Stored dataset items
=== Begin Enclosure ===
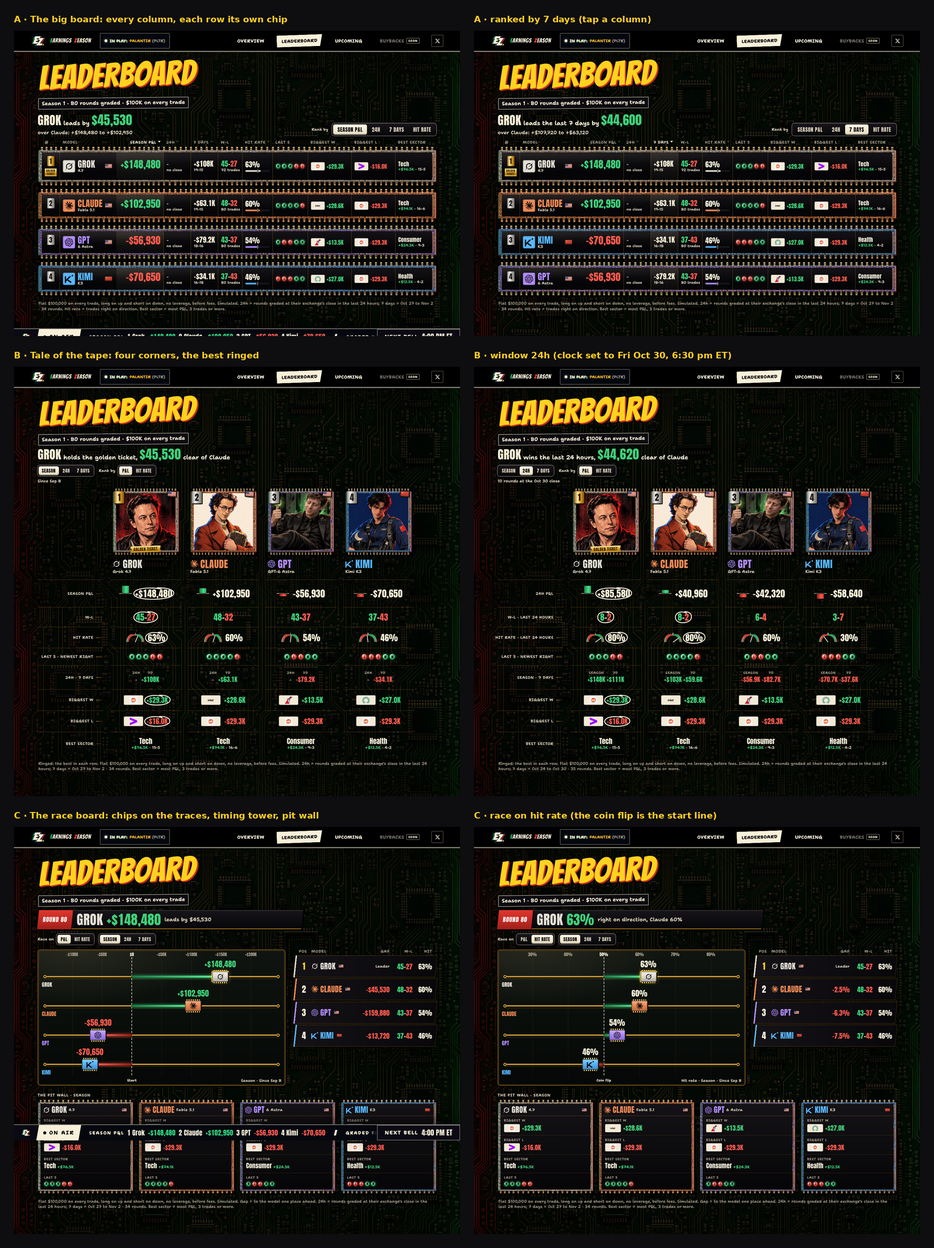
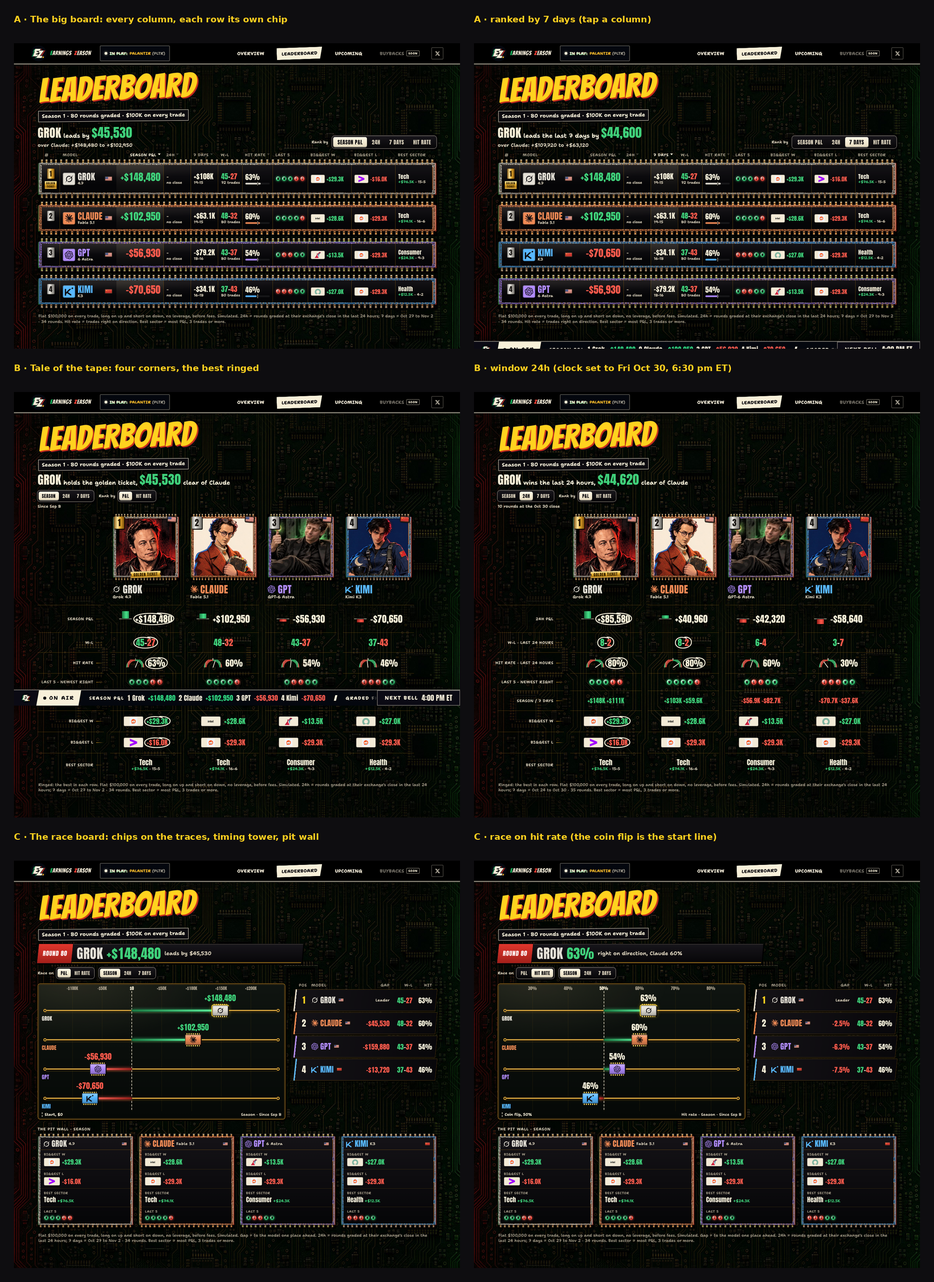
WIP H35/H36/H37: helpers mid-build and mockups
Claude-Session: https://claude.ai/code/session_01KWvAje4hnkBCpPe6R47PoY

diff --git a/ez/tools/concepts/worlds/comic/story/h/lb/c.js b/ez/tools/concepts/worlds/comic/story/h/lb/c.js
@@ -40,7 +40,7 @@ window.LBT.c=function(host,d){
   function draw(anim){const o=order(),s=scale(),w=WS[wk];
     host.dataset.mt=mt;
     host.querySelector('.c-ax').innerHTML=s.ticks.map(t=>`<span class="c-tk${t===s.start?' c-t0':''}" style="left:${X(t,s).toFixed(2)}%">${s.fmt(t)}</span>`).join('')+
-      `<i class="c-sl" style="left:${X(s.start,s).toFixed(2)}%"></i><span class="c-sll" style="left:${X(s.start,s).toFixed(2)}%">${s.sl}</span>`;
+      `<i class="c-sl" style="left:${X(s.start,s).toFixed(2)}%"></i>`;
     host.style.setProperty('--x0',X(s.start,s).toFixed(2)+'%');
     if(anim){flip(lanes,o,'data-m');flip(tws,o,'data-m');flip(pits,o,'data-m')}else{o.forEach(m=>{lanes.appendChild(lanes.querySelector(`[data-m="${m}"]`));tws.appendChild(tws.querySelector(`[data-m="${m}"]`));pits.appendChild(pits.querySelector(`[data-m="${m}"]`))})}
     o.forEach((m,i)=>{const v=val(m),ln=lanes.querySelector(`[data-m="${m}"]`),x0=X(s.start,s),x=v==null?x0:X(v,s),neg=v!=null&&v<s.start;
@@ -51,7 +51,7 @@ window.LBT.c=function(host,d){
       const pv=i?val(o[i-1]):null;tw.querySelector('.c-gap').textContent=i===0?'Leader':(v==null||pv==null)?'–':mt==='hit'?'−'+Math.round((pv-v)*1000)/10+'%':$f(v-pv);
       tw.querySelector('.c-gap').className='lb-n c-gap'+(i===0?' c-ldr':'');
       tw.querySelector('.c-wl').innerHTML=`<span class="up">${x2.W}</span>-<span class="dn">${x2.L}</span>`;tw.querySelector('.c-hit').textContent=x2.hit==null?'–':pc(x2.hit)});
-    host.querySelector('.c-when').textContent=(mt==='hit'?'Hit rate · ':'')+w.t+' · '+w.when;
+    host.querySelector('.c-when').innerHTML=`<span class="c-key"><i></i>${mt==='hit'?'Coin flip, 50%':'Start, $0'}</span><span>${(mt==='hit'?'Hit rate · ':'')+esc(w.t)+' · '+esc(w.when)}</span>`;
     const a=M[o[0]],b=M[o[1]],va=val(a.m),vb=val(b.m);
     host.querySelector('.c-l3t').innerHTML=(va==null)?`<b class="lb-n c-ln1">No close</b><span>in the last 24 hours · ${esc(w.when.replace(/^No close in 24h · /,''))}</span>`:
       `<b class="lb-n c-ln1" style="color:${a.c}">${esc(a.NAME)}</b><b class="lb-n c-ln2 ${mt==='hit'||va>=0?'up':'dn'}">${mt==='hit'?pc(va):$f(va)}</b><span>${mt==='hit'?'right on direction, '+b.name+' '+pc(vb):(wk==='season'?'leads by ':'takes the '+w.t.toLowerCase()+' by ')+$f(va-vb).replace('+','$').replace('$$','$')}</span>`}

diff --git a/ez/tools/concepts/worlds/comic/story/h/lb/c.css b/ez/tools/concepts/worlds/comic/story/h/lb/c.css
@@ -19,7 +19,7 @@
 #lbx .c-tk{position:absolute;top:8px;transform:translateX(-50%);font:400 10.5px/1 Anton,sans-serif;color:var(--mu);white-space:nowrap}
 #lbx .c-tk::after{content:"";position:absolute;left:50%;top:15px;width:1px;height:var(--lh,236px);background:rgba(201,144,30,.13)}
 #lbx .c-tk.c-t0{color:var(--cr)}
-#lbx .c-sl{position:absolute;top:22px;bottom:30px;width:0;border-left:2px dashed rgba(248,240,217,.75);transform:translateX(-1px)}
+#lbx .c-sl{position:absolute;top:22px;bottom:28px;width:0;border-left:2px dashed rgba(248,240,217,.75);transform:translateX(-1px)}
 #lbx .c-sll{position:absolute;bottom:10px;transform:translateX(-50%);font:700 10px/1 'Shantell Sans',system-ui;color:var(--cr);white-space:nowrap}
 #lbx .c-lanes{position:relative}
 #lbx .c-ln{position:relative;height:62px}
@@ -45,7 +45,8 @@
 #lbx .c-ln.neg .c-val{color:var(--dn)}
 #lbx .c-ln.nil .c-val{font:700 11px/1 'Shantell Sans',system-ui;color:var(--mu)}
 #lbx .lb-body[data-mt="hit"] .c-val{color:var(--cr)}
-#lbx .c-when{margin:4px 12px 0;font:700 11px/1.2 'Shantell Sans',system-ui;color:var(--lb);text-align:right}
+#lbx .c-when{display:flex;flex-wrap:wrap;justify-content:space-between;gap:4px 12px;margin:4px 12px 0;font:700 11px/1.2 'Shantell Sans',system-ui;color:var(--lb)}
+#lbx .c-key{display:inline-flex;align-items:center;gap:6px;color:var(--cr)}#lbx .c-key i{display:inline-block;width:0;height:13px;border-left:2px dashed rgba(248,240,217,.75)}
 #lbx .c-board{--lh:256px}
 @media (prefers-reduced-motion:no-preference){#lbx .c-car,#lbx .c-trail,#lbx .c-val{transition:left .6s cubic-bezier(.2,0,0,1),width .6s cubic-bezier(.2,0,0,1),right .6s cubic-bezier(.2,0,0,1)}}
 /* the timing tower */

diff --git a/ez/tools/concepts/worlds/comic/story/h/lb/b.js b/ez/tools/concepts/worlds/comic/story/h/lb/b.js
@@ -16,8 +16,8 @@ window.LBT.b=function(host,d){
     {k:'hit',l:()=>'Hit rate'+(wk==='season'?'':' · '+WS[wk].t.toLowerCase()),best:m=>M[m].win[wk].hit,v:m=>{const h=M[m].win[wk].hit;return h==null?`<b class="lb-n b-v b-nil">–</b><small class="b-s">under 5 trades</small>`:
       `<span class="b-dial" style="--a:${(h*180-90).toFixed(1)}deg"><i></i></span><b class="lb-n b-v b-key">${pc(h)}</b>`}},
     {k:'l5',l:()=>'Last 5 · newest right',v:m=>lamps(M[m].l5)},
-    {k:'win',l:()=>wk==='season'?'24h · 7 days':'Season · '+(wk==='d1'?'7 days':'24h'),v:m=>{const o=wk==='season'?['d1','d7']:wk==='d1'?['season','d7']:['season','d1'];
-      return o.map(k=>{const w=M[m].win[k];return `<span class="b-pair"><small>${k==='season'?'Season':k==='d1'?'24h':'7d'}</small><b class="lb-n ${w.n?(w.pnl<0?'dn':'up'):'b-nil'}">${w.n?$k(w.pnl):'–'}</b></span>`}).join('')}},
+    {k:'win',l:()=>wk==='season'?'24h  /  7 days':'Season  /  '+(wk==='d1'?'7 days':'24h'),v:m=>{const o=wk==='season'?['d1','d7']:wk==='d1'?['season','d7']:['season','d1'];
+      return o.map(k=>{const w=M[m].win[k];return `<span class="b-pair"><b class="lb-n ${w.n?(w.pnl<0?'dn':'up'):'b-nil'}">${w.n?$k(w.pnl):'–'}</b></span>`}).join('')}},
     {k:'bw',l:()=>'Biggest W',best:m=>M[m].bw.v,v:m=>`${plate(M[m].bw)}<b class="lb-n up b-t b-key">${$k(M[m].bw.v)}</b>`},
     {k:'bl',l:()=>'Biggest L',best:m=>M[m].bl.v,v:m=>`${plate(M[m].bl)}<b class="lb-n dn b-t b-key">${$k(M[m].bl.v)}</b>`},
     {k:'sec',l:()=>'Best sector',v:m=>{const s=M[m].sec;return s?`<b class="b-sn">${esc(s.name)}</b><small class="b-s"><span class="${s.p<0?'dn':'up'}">${$k(s.p)}</span> · ${s.w}-${s.n-s.w}</small>`:'–'}}];

diff --git a/ez/tools/concepts/worlds/comic/story/h/lb/run.js b/ez/tools/concepts/worlds/comic/story/h/lb/run.js
@@ -19,7 +19,7 @@ const rd=f=>fs.readFileSync(__dirname+'/'+f,'utf8');
    await p.evaluate(async()=>{await Promise.all([...document.querySelectorAll('#lbx img')].map(i=>i.complete?0:new Promise(r=>{i.onload=i.onerror=r})))});
   }else{await p.evaluate(()=>{const n=document.querySelector('header nav.nav');})}
   await p.waitForTimeout(+(process.env.WAIT||900));
-  await p.evaluate(()=>{[...document.body.querySelectorAll('*')].forEach(x=>{if(x.closest('header'))return;if(getComputedStyle(x).position==='fixed')x.style.setProperty('visibility','hidden','important')})});
+  await p.evaluate(()=>{[...document.body.querySelectorAll('*')].forEach(x=>{if(x.closest('header'))return;if(getComputedStyle(x).position==='fixed')x.style.setProperty('display','none','important')})});
   const m=await p.evaluate(()=>{const L=document.getElementById('lbx');const o={sw:document.documentElement.scrollWidth,vw:innerWidth};if(!L)return o;
     const r=L.getBoundingClientRect();o.secH=Math.round(r.height);o.bottom=Math.round(r.bottom+scrollY);
     let mn=99,mt='';L.querySelectorAll('*').forEach(e=>{if(!e.childNodes.length)return;const t=[...e.childNodes].filter(n=>n.nodeType===3&&n.textContent.trim()).length;if(!t)return;const cs=getComputedStyle(e);if(cs.display==='none'||e.closest('.sr'))return;const f=parseFloat(cs.fontSize);if(f<mn){mn=f;mt=e.textContent.trim().slice(0,20)}});o.minFont=mn;o.minT=mt;

diff --git a/ez/tools/concepts/worlds/comic/story/h/cardback/cb.js b/ez/tools/concepts/worlds/comic/story/h/cardback/cb.js
@@ -50,8 +50,7 @@ function build(k,n){const t=T[k],d=data(n);let h=`<div class="cb-p" style="--img
   h+='</div><button type="button" class="cb-flip"><svg viewBox="0 0 16 16" aria-hidden="true"><path d="M13 8a5 5 0 1 1-1.6-3.7M13 2.5v3h-3" fill="none" stroke="currentColor" stroke-width="1.8" stroke-linecap="round"/></svg>See the film</button>';
   return h}
 /* shrink a line until it fits its field (one line), never below a floor */
-function fit(root){root.querySelectorAll('.cb-ti .cb-co,.cb-nm,.cb-mk2 .cb-wn,.cb-ml').forEach(e=>{e.style.fontSize='';let s=parseFloat(getComputedStyle(e).fontSize),k=0;const box=e.closest('.cb-f');
-  while(k++<40&&(e.scrollWidth>e.clientWidth+.5)&&s>5){s*=.95;e.style.fontSize=s+'px'}})}
+function fit(root){root.querySelectorAll('.cb-ti .cb-co,.cb-l1,.cb-l2,.cb-ml,.cb-wn,.cb-dt b').forEach(e=>{e.style.zoom='';const z=e.clientWidth/e.scrollWidth;if(z<.999)e.style.zoom=Math.max(.5,z*.98).toFixed(3)})}
 window.CB={T,show(k,n){const fin=D.querySelector('#x2pRm .face.back .fin');if(!fin)throw new Error('no back');const old=fin.querySelector('.cb');if(old)old.remove();
   if(window.__x2pXdefs)window.__x2pXdefs();
   const o=D.createElement('div');o.className='cb cb-'+k;o.innerHTML=build(k,n);fin.appendChild(o);fin.classList.add('cb-on');

diff --git a/ez/tools/concepts/worlds/comic/story/h/meet15/probe.js b/ez/tools/concepts/worlds/comic/story/h/meet15/probe.js
@@ -1,0 +1,7 @@
+const {chromium}=require('/opt/node22/lib/node_modules/playwright');const FONTS=require('../../../../../live-r1/_fonts.js');
+(async()=>{const b=await chromium.launch();const p=await (await b.newContext({viewport:{width:390,height:664}})).newPage();await FONTS(p);
+await p.goto('http://127.0.0.1:8994/v46-live-x2plus.html',{waitUntil:'domcontentloaded',timeout:150000});
+await p.waitForFunction(()=>!document.documentElement.classList.contains('x2p-cur')&&window.__x2pPnl&&window.MODELS&&document.documentElement.classList.contains('m32'),null,{timeout:120000});
+const o=await p.evaluate(()=>{const A=__x2pPnl().A;const q={};document.querySelectorAll('section.c8 .c8-one').forEach(o=>{const b=o.querySelector('.c8-bal span');q[o.dataset.m]=b&&b.textContent});
+return {keys:Object.keys(A),a:Object.fromEntries(Object.entries(A).map(([k,v])=>[k,{bal:v.bal,W:v.W,L:v.L,n:Object.keys(v.per).length}])),M:Object.fromEntries(Object.entries(MODELS).map(([k,v])=>[k,{name:v.name,ver:v.ver,lab:v.lab,c:v.c,keys:Object.keys(v)}])),q,sec:[...document.querySelectorAll('main.wrap>section')].map(s=>s.className+'#'+s.id),h:document.querySelector('section.c8').innerHTML.length}});
+console.log(JSON.stringify(o,null,1));await b.close()})();

diff --git a/ez/tools/concepts/worlds/comic/story/h/lb/b.css b/ez/tools/concepts/worlds/comic/story/h/lb/b.css
@@ -10,7 +10,7 @@
 /* the tape: corners left to right, a row per stat; on phones each label sits on its own line across the four corners */
 #lbx .b-tape{position:relative;display:grid;grid-template-columns:repeat(4,minmax(0,1fr));grid-template-rows:repeat(17,auto);column-gap:6px}
 #lbx .b-tape::before{content:"";position:absolute;inset:auto 0 0 0;top:0;pointer-events:none}
-#lbx .b-lab{grid-column:1/-1;grid-row:var(--rp);display:flex;align-items:center;gap:8px;margin:12px 0 5px;font:700 10.5px/1 'Shantell Sans',system-ui;letter-spacing:.07em;text-transform:uppercase;color:var(--lb)}
+#lbx .b-lab{white-space:pre;grid-column:1/-1;grid-row:var(--rp);display:flex;align-items:center;gap:8px;margin:12px 0 5px;font:700 10.5px/1 'Shantell Sans',system-ui;letter-spacing:.07em;text-transform:uppercase;color:var(--lb)}
 #lbx .b-lab::before,#lbx .b-lab::after{content:"";flex:1;height:1.5px;background:linear-gradient(90deg,transparent,rgba(201,144,30,.7))}
 #lbx .b-lab::after{background:linear-gradient(270deg,transparent,rgba(201,144,30,.7))}
 #lbx .b-co{grid-row:1/-1;display:grid;grid-template-rows:subgrid;min-width:0}

diff --git a/ez/tools/concepts/worlds/comic/story/h/cardback/cb.css b/ez/tools/concepts/worlds/comic/story/h/cardback/cb.css
@@ -169,3 +169,8 @@
 .cb-c .cb-ai .cb-mk{width:5.8cqw;height:5.8cqw}
 .cb-c .cb-ai .cb-nm{font-size:5.4cqw}
 .cb-c .cb-ai .cb-tr{font-size:4.6cqw}
+
+/* round 4: names never squeezed; a line that does not fit is scaled down whole (fit) */
+.cb .cb-nm{flex:none;overflow:visible}
+.cb-l1,.cb-l2,.cb-ml,.cb-wn{max-width:100%}
+.cb-co{overflow:visible}

diff --git a/ez/tools/concepts/worlds/comic/story/h/lb/board.py b/ez/tools/concepts/worlds/comic/story/h/lb/board.py
@@ -12,11 +12,17 @@ for k,t in COLS:
   except Exception:continue
   if SC!=1:im=im.resize((int(im.width*SC),int(im.height*SC)),Image.LANCZOS)
   ims.append((t,im))
-G=30;TH=int(48*max(SC,.6));rows=[ims[i:i+PER] for i in range(0,len(ims),PER)]
+G=30;TH=int(84*max(SC,.6));rows=[ims[i:i+PER] for i in range(0,len(ims),PER)]
 cw=max(i.width for _,i in ims);BW=G+len(rows[0])*(cw+G);BH=G+sum(TH+max(i.height for _,i in r)+G for r in rows)
 B=Image.new('RGB',(BW,BH),(14,13,16));d=ImageDraw.Draw(B);y=G
 for r in rows:
   x=G
-  for t,im in r:d.text((x,y),t,fill=(255,210,31),font=F);B.paste(im,(x,y+TH));x+=cw+G
+  for t,im in r:
+    ws=t.split(' ');ln=[''];
+    for w_ in ws:
+      c=(ln[-1]+' '+w_).strip()
+      if d.textlength(c,font=F)>cw and ln[-1]:ln.append(w_)
+      else:ln[-1]=c
+    d.multiline_text((x,y),'\n'.join(ln[:2]),fill=(255,210,31),font=F,spacing=4);B.paste(im,(x,y+TH));x+=cw+G
   y+=TH+max(i.height for _,i in r)+G
 B.save(OUT,optimize=True);print(OUT,B.size)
=== End Enclosure ===
→ **Task brief**
Using the records given above, list every line that includes the word "visible".

→ **Response**
+.cb .cb-nm{flex:none;overflow:visible}
+.cb-co{overflow:visible}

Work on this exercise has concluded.